The protective order also stated that Muzzammil Hassan is “to refrain from corporal punishment” towards all four children.
Or “you give us Keystone, and we may refrain from throwing the world financial markets into turmoil.”
“Listening to the generals” has been a familiar, and often dangerous, refrain over the past decade of war.
I think it necessary to refrain from doing so, but sometimes I grow forgetful.
Notwithstanding her firm determination to forget him, she could not refrain from questioning them about him.
I cannot refrain from giving my readers the very Grecian names of my kind entertainers.
These mince pies may be eaten by persons who refrain from meat in Lent.
Feriz Beg could not refrain from shaking his head and smiling.
mid-14c., from Old French refraigner "restrain, repress, keep in check" (12c., Modern French Réfréner), from Latin refrenare "to bridle, hold in with a bit, check, curb, keep down, control," from re- "back" (see re-) + frenare "restrain, furnish with a bridle," from frenum "a bridle." Related: Refrained; refraining.
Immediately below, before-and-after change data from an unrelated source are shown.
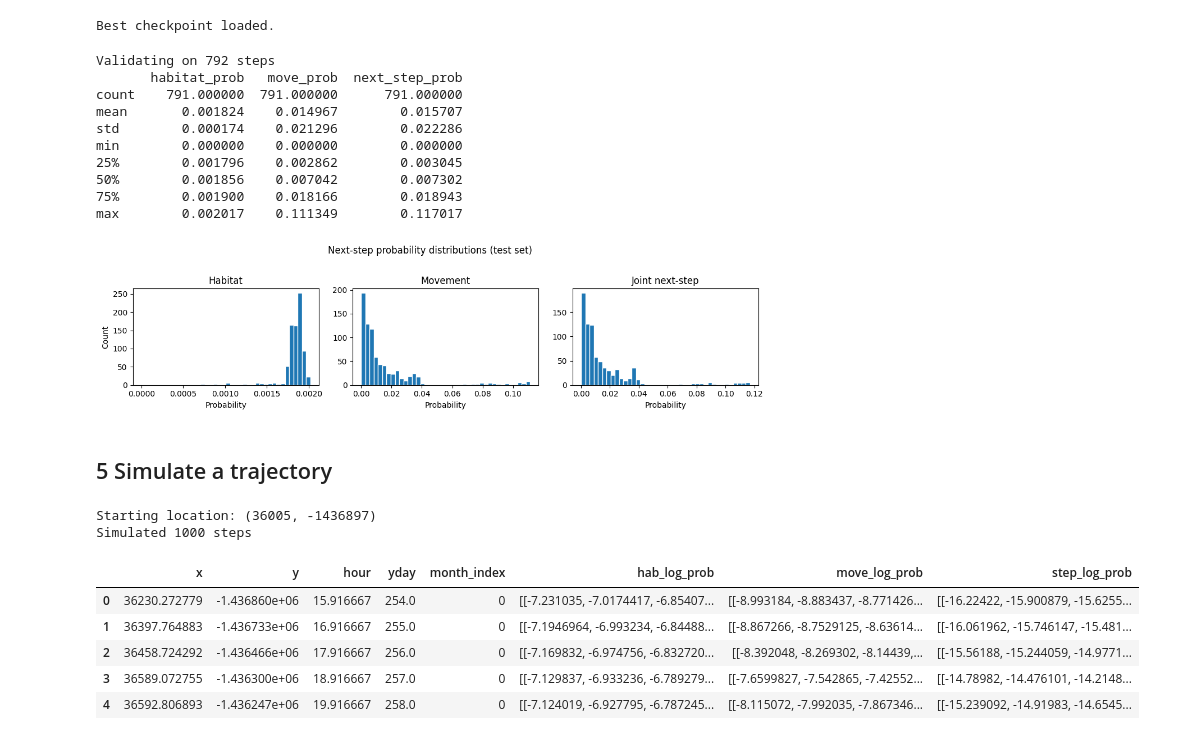
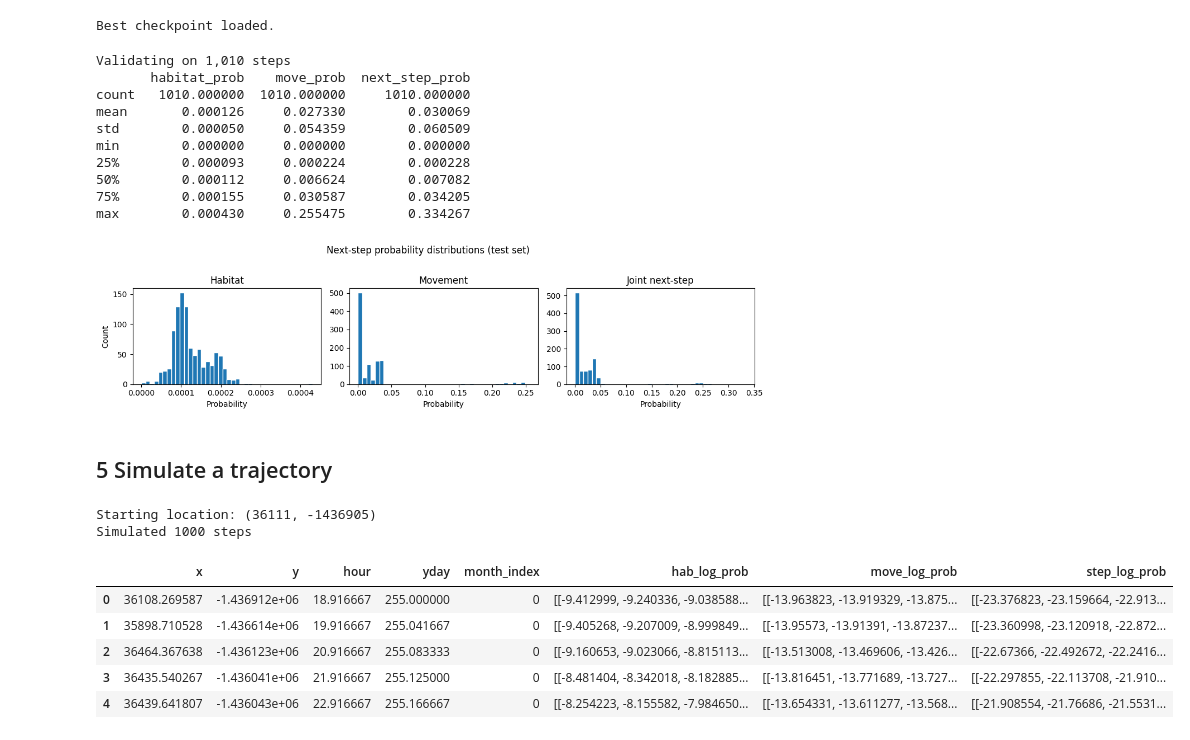
Before and after one commit to swforrest/deepSSF_package, a Jupyter notebook: examples/deepssf_train_validate_example.ipynb, the cells around one changed output. Saved outputs shown, nothing was run; the diff lists cells and outputs as text; code cells hidden in the pictures.

```diff
--- a/examples/deepssf_train_validate_example.ipynb
+++ b/examples/deepssf_train_validate_example.ipynb
@@ -69,6 +72,16 @@ OUTPUT_DIR.mkdir(exist_ok=True)
 raw_df = pd.read_csv(CSV_PATH)
 print(f"Raw GPS fixes : {len(raw_df):,}")
 print(f"Individuals   : {raw_df['id'].nunique()}")
+
+# Sort by the individual ID and timestamp to ensure correct temporal order
+raw_df = raw_df.sort_values(by=["id", "time"]).reset_index(drop=True)
+
+# # Convert the 'time' column to the correct timezone (here Australia/Darwin)
+# raw_df["time"] = (
+#         pd.to_datetime(raw_df["time"], utc=True)
+#         .dt.tz_convert("Australia/Darwin")
+#     )
+
 raw_df.head()
 # %% [output]
 Raw GPS fixes : 10,297
@@ -107,8 +120,8 @@ Movement steps : 10,296  (1 dropped — last fix per individual)
 # %%
 # Model configuration
 # 4 scalar covariates broadcast into spatial maps (no dt_hour so simulate() matches)
-SCALAR_COLS = ["hour_t1_sin1", "hour_t1_cos1", "yday_t1_sin1", "yday_t1_cos1"]
-WINDOW_SIZE = 25    # small for speed; 101 is typical for production
+SCALAR_COLS = ["hour_t1_sin1", "hour_t1_cos1", "yday_t1_sin1", "yday_t1_cos1", "dt_hour"]
+WINDOW_SIZE = 101    # small for speed; 101 is typical for production
 PIXEL_SIZE  = 25    # raster resolution in metres (CRS units)
 BATCH_SIZE  = 32
 
@@ -278,16 +302,16 @@ val_results = validate_next_step_probs(
 )
 print(val_results[["habitat_prob", "move_prob", "next_step_prob"]].describe())
 # %% [output]
-Validating on 792 steps
-       habitat_prob   move_prob  next_step_prob
-count    791.000000  791.000000      791.000000
-mean       0.001824    0.014967        0.015707
-std        0.000174    0.021296        0.022286
-min        0.000000    0.000000        0.000000
-25%        0.001796    0.002862        0.003045
-50%        0.001856    0.007042        0.007302
-75%        0.001900    0.018166        0.018943
-max        0.002017    0.111349        0.117017
+Validating on 1,010 steps
+       habitat_prob    move_prob  next_step_prob
+count   1010.000000  1010.000000     1010.000000
+mean       0.000126     0.027330        0.030069
+std        0.000050     0.054359        0.060509
+min        0.000000     0.000000        0.000000
+25%        0.000093     0.000224        0.000228
+50%        0.000112     0.006624        0.007082
+75%        0.000155     0.030587        0.034205
+max        0.000430     0.255475        0.334267
 # %%
 fig, axes = plt.subplots(1, 3, figsize=(12, 3))
 for ax, col, title in zip(
@@ -305,36 +329,37 @@ plt.tight_layout()
 plt.savefig(str(OUTPUT_DIR / "validation_probs.png"), dpi=100)
 plt.show()
 # %% [output]
-[figure, old version]
+[figure, new version]
 # %% [markdown]
 ## 5  Simulate a trajectory
 # %%
 start_x = float(step_df["x1_"].median())
 start_y = float(step_df["y1_"].median())
 print(f"Starting location: ({start_x:.0f}, {start_y:.0f})")
 
 sim_df = simulate_trajectory(
     model,
     get_landscape=get_landscape,
     transform=raster_transform,
     start_x=start_x,
     start_y=start_y,
     n_steps=1000,
     starting_yday=test_sample["yday_t1"].iloc[0],
     starting_hour=test_sample["hour_t1"].iloc[0],
+    time_between_steps=1.0,
     window_size=WINDOW_SIZE,
     month_index_fn=lambda _yday: 0,   # static layers
 )
 print(f"Simulated {len(sim_df)} steps")
 sim_df.head()
 # %% [output]
-Starting location: (36005, -1436897)
+Starting location: (36111, -1436905)
 Simulated 1000 steps
 |  | x | y | hour | yday | month_index | hab_log_prob | move_log_prob | step_log_prob |
-| 0 | 36230.272779 | -1.436860e+06 | 15.916667 | 254.0 | 0 | [[-7.231035, -7.0174417, -6.85407... | [[-8.993184, -8.883437, -8.771426... | [[-16.22422, -15.900879, -15.6255... |
-| 1 | 36397.764883 | -1.436733e+06 | 16.916667 | 255.0 | 0 | [[-7.1946964, -6.993234, -6.84488... | [[-8.867266, -8.7529125, -8.63614... | [[-16.061962, -15.746147, -15.481... |
-| 2 | 36458.724292 | -1.436466e+06 | 17.916667 | 256.0 | 0 | [[-7.169832, -6.974756, -6.832720... | [[-8.392048, -8.269302, -8.14439,... | [[-15.56188, -15.244059, -14.9771... |
-| 3 | 36589.072755 | -1.436300e+06 | 18.916667 | 257.0 | 0 | [[-7.129837, -6.933236, -6.789279... | [[-7.6599827, -7.542865, -7.42552... | [[-14.78982, -14.476101, -14.2148... |
-| 4 | 36592.806893 | -1.436247e+06 | 19.916667 | 258.0 | 0 | [[-7.124019, -6.927795, -6.787245... | [[-8.115072, -7.992035, -7.867346... | [[-15.239092, -14.91983, -14.6545... |
+| 0 | 36108.269587 | -1.436912e+06 | 18.916667 | 255.000000 | 0 | [[-9.412999, -9.240336, -9.038588... | [[-13.963823, -13.919329, -13.875... | [[-23.376823, -23.159664, -22.913... |
+| 1 | 35898.710528 | -1.436614e+06 | 19.916667 | 255.041667 | 0 | [[-9.405268, -9.207009, -8.999849... | [[-13.95573, -13.91391, -13.87237... | [[-23.360998, -23.120918, -22.872... |
+| 2 | 36464.367638 | -1.436123e+06 | 20.916667 | 255.083333 | 0 | [[-9.160653, -9.023066, -8.815113... | [[-13.513008, -13.469606, -13.426... | [[-22.67366, -22.492672, -22.2416... |
+| 3 | 36435.540267 | -1.436041e+06 | 21.916667 | 255.125000 | 0 | [[-8.481404, -8.342018, -8.182885... | [[-13.816451, -13.771689, -13.727... | [[-22.297855, -22.113708, -21.910... |
+| 4 | 36439.641807 | -1.436043e+06 | 22.916667 | 255.166667 | 0 | [[-8.254223, -8.155582, -7.984650... | [[-13.654331, -13.611277, -13.568... | [[-21.908554, -21.76686, -21.5531... |
 # %%
 fig, ax = plt.subplots(figsize=(7, 6))
```
Also changed, not shown: parts of 12 cells of this notebook, 20 other files.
late 14c., from Old French refrain "chorus" (13c.), alteration of refrait, noun use of past participle of refraindre "repeat," also "break off," from Vulgar Latin *refrangere "break off," alteration of Latin refringere "break up, break open" (see refraction) by influence of frangere "to break." Influenced in French by cognate Provençal refranhar "singing of birds, refrain." The notion is of something that causes a song to "break off" then resume. OED says not common before 19c.